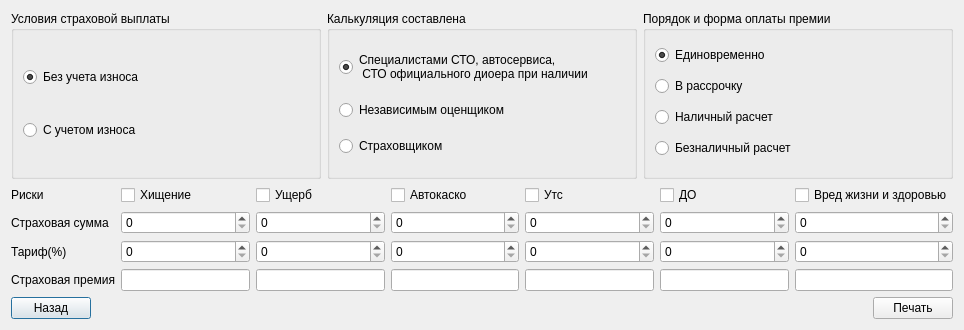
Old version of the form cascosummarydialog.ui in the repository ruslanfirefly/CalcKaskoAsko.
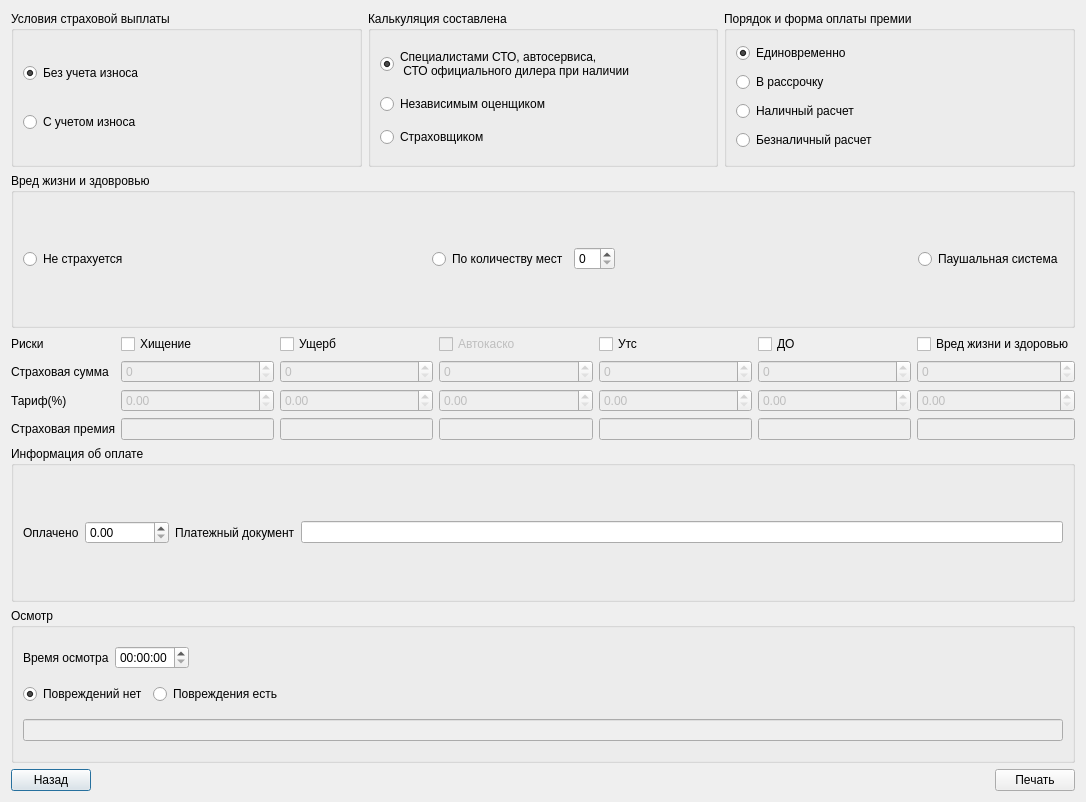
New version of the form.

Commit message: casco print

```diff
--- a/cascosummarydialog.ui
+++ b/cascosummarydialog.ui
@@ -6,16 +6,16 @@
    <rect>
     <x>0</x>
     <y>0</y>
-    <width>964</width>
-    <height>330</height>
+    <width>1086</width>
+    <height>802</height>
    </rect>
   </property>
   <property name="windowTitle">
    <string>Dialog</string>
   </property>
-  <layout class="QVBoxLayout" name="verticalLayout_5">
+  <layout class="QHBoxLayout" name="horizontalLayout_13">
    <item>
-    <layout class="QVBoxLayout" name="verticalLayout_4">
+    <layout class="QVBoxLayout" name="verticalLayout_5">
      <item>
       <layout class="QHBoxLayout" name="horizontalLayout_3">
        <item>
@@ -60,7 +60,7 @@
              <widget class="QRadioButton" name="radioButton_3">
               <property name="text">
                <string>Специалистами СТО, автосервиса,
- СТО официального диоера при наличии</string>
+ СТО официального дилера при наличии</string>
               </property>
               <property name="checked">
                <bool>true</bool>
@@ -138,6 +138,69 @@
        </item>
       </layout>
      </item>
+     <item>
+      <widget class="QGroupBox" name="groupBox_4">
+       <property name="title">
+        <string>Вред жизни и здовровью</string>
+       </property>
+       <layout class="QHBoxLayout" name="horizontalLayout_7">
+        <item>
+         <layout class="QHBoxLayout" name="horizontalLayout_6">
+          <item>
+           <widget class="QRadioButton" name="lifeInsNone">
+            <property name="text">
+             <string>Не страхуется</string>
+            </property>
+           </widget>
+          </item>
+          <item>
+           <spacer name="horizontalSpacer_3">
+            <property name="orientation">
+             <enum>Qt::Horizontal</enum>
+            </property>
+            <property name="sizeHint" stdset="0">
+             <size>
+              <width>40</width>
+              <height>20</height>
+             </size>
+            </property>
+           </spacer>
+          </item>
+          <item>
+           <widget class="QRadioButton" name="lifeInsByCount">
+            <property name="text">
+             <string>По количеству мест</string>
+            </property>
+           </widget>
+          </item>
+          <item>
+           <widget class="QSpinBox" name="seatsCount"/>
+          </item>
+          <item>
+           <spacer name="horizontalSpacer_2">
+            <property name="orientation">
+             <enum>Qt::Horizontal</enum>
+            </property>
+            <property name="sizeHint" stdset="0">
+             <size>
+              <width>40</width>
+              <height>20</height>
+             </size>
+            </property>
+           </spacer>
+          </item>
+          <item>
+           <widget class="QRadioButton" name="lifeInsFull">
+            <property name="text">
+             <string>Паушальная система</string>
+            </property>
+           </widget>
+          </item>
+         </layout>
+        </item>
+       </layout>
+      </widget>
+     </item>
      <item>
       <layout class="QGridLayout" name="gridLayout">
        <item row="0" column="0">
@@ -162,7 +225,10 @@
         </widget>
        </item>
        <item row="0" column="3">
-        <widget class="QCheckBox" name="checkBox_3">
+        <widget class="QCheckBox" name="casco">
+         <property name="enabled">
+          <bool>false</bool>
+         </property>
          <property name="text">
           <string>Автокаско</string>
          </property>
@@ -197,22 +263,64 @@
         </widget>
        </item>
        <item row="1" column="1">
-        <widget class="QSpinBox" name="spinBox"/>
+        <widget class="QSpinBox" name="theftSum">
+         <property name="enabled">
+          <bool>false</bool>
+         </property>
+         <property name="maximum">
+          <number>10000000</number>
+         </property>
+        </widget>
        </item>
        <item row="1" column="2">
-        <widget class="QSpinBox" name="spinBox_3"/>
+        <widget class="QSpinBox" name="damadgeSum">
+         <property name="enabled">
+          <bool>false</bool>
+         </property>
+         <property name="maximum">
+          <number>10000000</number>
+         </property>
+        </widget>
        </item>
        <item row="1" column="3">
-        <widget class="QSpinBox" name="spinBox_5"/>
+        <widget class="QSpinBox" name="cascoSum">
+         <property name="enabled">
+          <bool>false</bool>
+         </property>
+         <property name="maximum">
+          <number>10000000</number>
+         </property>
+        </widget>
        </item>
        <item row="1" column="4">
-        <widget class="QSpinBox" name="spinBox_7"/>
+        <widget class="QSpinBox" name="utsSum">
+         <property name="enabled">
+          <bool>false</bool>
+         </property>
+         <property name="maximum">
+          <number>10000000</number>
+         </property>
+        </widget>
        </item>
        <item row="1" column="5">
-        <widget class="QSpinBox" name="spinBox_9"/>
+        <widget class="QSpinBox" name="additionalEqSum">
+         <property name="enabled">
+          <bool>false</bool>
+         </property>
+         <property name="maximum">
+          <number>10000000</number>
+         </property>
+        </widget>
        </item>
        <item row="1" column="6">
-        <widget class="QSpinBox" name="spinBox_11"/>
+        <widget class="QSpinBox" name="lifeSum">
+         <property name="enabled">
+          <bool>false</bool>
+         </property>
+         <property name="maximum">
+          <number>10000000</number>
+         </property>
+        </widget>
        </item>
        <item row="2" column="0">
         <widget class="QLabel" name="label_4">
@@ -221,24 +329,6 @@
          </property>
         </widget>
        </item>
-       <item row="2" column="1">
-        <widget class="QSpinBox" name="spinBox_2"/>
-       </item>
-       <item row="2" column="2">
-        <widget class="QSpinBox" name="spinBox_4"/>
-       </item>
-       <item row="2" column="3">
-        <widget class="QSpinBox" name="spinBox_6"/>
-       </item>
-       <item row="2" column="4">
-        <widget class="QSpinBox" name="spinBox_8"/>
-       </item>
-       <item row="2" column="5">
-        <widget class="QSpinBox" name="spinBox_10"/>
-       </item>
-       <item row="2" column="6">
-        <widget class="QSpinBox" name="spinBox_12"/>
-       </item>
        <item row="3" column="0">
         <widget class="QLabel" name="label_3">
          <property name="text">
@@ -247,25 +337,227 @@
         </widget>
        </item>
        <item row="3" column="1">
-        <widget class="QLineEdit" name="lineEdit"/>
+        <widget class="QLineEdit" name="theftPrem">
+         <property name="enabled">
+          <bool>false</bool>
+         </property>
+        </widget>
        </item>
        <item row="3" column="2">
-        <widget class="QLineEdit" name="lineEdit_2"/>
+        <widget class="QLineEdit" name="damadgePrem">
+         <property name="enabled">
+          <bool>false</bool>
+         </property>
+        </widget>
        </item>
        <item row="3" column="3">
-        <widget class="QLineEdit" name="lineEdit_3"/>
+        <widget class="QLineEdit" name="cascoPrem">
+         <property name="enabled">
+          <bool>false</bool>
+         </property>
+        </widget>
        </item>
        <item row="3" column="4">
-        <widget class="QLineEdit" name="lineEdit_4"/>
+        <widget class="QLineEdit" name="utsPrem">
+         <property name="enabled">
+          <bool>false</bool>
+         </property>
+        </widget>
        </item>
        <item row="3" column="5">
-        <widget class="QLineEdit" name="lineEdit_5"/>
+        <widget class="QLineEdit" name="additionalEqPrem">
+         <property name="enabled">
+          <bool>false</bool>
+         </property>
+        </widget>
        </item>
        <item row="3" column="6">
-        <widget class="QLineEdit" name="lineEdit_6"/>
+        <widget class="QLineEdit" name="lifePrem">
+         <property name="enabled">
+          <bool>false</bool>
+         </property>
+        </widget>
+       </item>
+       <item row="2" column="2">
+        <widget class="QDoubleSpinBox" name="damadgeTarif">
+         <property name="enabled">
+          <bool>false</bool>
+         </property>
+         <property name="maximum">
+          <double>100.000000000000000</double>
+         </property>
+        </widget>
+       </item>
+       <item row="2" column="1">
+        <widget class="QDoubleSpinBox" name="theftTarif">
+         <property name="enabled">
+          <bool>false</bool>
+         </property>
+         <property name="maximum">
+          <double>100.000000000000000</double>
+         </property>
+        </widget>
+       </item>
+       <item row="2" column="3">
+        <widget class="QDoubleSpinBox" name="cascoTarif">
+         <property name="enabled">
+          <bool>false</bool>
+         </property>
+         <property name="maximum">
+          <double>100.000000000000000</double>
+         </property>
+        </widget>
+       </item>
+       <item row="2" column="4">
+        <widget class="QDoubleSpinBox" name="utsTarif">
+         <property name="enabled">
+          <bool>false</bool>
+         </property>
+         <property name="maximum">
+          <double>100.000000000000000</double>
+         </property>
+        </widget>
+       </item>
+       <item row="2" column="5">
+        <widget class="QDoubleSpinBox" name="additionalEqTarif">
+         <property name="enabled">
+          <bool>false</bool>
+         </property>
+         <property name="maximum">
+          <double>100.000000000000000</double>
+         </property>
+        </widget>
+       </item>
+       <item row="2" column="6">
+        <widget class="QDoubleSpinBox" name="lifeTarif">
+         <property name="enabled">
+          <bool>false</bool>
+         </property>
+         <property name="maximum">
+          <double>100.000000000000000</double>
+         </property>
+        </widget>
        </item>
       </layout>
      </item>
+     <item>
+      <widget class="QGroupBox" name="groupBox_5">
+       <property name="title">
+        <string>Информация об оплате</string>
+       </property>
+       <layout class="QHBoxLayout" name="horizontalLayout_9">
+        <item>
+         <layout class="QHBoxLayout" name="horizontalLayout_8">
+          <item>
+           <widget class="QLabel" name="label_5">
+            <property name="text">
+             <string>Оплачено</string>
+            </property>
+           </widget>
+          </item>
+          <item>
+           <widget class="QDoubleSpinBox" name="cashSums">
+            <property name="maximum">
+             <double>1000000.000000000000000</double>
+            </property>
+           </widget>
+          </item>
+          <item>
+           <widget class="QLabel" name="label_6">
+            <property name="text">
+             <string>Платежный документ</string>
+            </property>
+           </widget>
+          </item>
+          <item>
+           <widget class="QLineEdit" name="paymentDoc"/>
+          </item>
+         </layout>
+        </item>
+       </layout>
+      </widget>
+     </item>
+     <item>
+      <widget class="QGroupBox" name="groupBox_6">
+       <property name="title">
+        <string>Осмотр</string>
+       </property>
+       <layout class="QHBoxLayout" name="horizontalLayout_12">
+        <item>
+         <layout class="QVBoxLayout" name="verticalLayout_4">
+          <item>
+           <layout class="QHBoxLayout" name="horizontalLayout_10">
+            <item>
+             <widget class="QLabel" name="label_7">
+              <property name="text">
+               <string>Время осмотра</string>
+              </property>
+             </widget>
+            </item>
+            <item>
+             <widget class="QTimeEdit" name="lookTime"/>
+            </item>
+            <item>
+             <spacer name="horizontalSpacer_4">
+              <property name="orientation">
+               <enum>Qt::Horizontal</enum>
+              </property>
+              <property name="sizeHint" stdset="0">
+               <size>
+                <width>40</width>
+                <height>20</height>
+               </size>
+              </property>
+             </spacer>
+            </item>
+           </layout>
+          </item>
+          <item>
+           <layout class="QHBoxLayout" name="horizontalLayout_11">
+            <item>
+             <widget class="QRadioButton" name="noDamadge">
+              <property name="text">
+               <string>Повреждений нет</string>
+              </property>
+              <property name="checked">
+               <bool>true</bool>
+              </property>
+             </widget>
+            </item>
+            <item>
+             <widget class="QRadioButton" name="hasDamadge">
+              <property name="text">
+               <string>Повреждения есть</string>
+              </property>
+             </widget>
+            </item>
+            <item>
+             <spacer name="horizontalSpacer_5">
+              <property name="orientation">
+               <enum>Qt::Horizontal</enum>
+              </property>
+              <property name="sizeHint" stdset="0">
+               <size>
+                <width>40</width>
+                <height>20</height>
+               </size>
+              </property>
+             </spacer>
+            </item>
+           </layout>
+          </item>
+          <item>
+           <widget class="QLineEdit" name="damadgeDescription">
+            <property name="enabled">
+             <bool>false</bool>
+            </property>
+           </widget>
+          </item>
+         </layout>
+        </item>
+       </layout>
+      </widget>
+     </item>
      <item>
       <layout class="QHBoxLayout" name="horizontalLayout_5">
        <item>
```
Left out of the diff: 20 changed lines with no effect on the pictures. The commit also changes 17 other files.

----

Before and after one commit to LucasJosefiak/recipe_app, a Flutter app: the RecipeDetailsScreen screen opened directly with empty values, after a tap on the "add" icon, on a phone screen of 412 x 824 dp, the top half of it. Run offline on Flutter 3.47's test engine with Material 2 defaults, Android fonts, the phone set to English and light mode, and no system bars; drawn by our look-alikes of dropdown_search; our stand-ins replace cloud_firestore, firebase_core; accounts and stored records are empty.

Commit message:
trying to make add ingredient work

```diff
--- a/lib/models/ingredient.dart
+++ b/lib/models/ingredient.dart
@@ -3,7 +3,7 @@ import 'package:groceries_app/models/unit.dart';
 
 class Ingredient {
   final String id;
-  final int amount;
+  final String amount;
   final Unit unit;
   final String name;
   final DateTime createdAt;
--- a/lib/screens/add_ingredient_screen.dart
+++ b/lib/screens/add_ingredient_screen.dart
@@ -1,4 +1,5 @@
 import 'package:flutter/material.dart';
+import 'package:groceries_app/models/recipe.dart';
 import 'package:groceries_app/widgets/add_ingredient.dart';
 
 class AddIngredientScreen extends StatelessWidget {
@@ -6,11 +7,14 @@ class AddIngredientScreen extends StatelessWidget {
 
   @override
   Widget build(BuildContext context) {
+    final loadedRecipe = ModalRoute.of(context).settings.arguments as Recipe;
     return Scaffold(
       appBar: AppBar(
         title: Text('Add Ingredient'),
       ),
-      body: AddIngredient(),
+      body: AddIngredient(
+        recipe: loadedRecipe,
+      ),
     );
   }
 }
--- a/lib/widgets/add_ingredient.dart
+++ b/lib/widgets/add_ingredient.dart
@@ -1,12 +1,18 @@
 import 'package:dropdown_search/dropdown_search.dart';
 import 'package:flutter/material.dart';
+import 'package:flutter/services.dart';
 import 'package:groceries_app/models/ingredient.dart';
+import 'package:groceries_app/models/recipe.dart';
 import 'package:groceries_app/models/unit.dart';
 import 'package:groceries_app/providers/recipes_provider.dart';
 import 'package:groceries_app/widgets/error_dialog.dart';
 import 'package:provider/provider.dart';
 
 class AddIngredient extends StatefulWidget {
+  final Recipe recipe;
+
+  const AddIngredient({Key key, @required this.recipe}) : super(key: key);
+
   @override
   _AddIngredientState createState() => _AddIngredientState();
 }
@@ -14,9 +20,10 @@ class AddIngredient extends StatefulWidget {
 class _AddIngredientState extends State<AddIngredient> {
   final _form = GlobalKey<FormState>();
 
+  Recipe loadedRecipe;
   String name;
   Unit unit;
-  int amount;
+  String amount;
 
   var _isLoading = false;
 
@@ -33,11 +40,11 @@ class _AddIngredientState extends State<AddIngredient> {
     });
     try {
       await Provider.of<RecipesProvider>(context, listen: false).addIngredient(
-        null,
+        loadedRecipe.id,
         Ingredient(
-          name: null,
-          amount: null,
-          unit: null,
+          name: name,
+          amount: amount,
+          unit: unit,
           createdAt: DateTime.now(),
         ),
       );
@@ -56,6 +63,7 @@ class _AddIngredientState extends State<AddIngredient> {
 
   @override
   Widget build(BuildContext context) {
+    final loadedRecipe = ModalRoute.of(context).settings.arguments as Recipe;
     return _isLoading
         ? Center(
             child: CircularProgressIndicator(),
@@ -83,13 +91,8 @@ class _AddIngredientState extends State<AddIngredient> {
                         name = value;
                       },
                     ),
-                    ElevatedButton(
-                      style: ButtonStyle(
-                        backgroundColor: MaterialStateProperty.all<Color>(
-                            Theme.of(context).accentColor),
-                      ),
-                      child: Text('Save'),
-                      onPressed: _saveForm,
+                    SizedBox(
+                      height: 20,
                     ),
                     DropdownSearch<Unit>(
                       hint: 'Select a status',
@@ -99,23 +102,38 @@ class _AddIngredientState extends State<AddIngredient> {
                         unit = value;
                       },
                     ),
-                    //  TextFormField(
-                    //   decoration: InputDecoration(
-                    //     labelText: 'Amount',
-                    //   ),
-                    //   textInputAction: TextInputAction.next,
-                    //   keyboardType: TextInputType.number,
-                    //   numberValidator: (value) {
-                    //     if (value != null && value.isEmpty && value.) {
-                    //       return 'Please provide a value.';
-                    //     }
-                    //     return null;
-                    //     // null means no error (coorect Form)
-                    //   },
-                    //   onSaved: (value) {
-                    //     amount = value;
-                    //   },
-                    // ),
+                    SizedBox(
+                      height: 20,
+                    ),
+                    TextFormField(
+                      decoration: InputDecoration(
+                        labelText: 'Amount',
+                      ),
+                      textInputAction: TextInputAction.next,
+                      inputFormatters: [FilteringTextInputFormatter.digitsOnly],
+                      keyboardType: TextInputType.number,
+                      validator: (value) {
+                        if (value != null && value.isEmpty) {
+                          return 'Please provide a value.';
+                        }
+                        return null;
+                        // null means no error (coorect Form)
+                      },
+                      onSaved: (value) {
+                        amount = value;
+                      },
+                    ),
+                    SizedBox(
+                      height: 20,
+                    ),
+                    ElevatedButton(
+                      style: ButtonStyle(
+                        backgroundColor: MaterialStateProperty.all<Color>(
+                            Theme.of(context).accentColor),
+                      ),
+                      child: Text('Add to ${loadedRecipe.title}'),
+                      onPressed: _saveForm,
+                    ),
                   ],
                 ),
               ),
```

----

PROBLEM TO WORK ON
Only the lines with the string "spacer" are wanted; pick them out of the records above and copy them.

EXERCISE SOLUTION
+           <spacer name="horizontalSpacer_3">
+           </spacer>
+           <spacer name="horizontalSpacer_2">
+           </spacer>
+             <spacer name="horizontalSpacer_4">
+             </spacer>
+             <spacer name="horizontalSpacer_5">
+             </spacer>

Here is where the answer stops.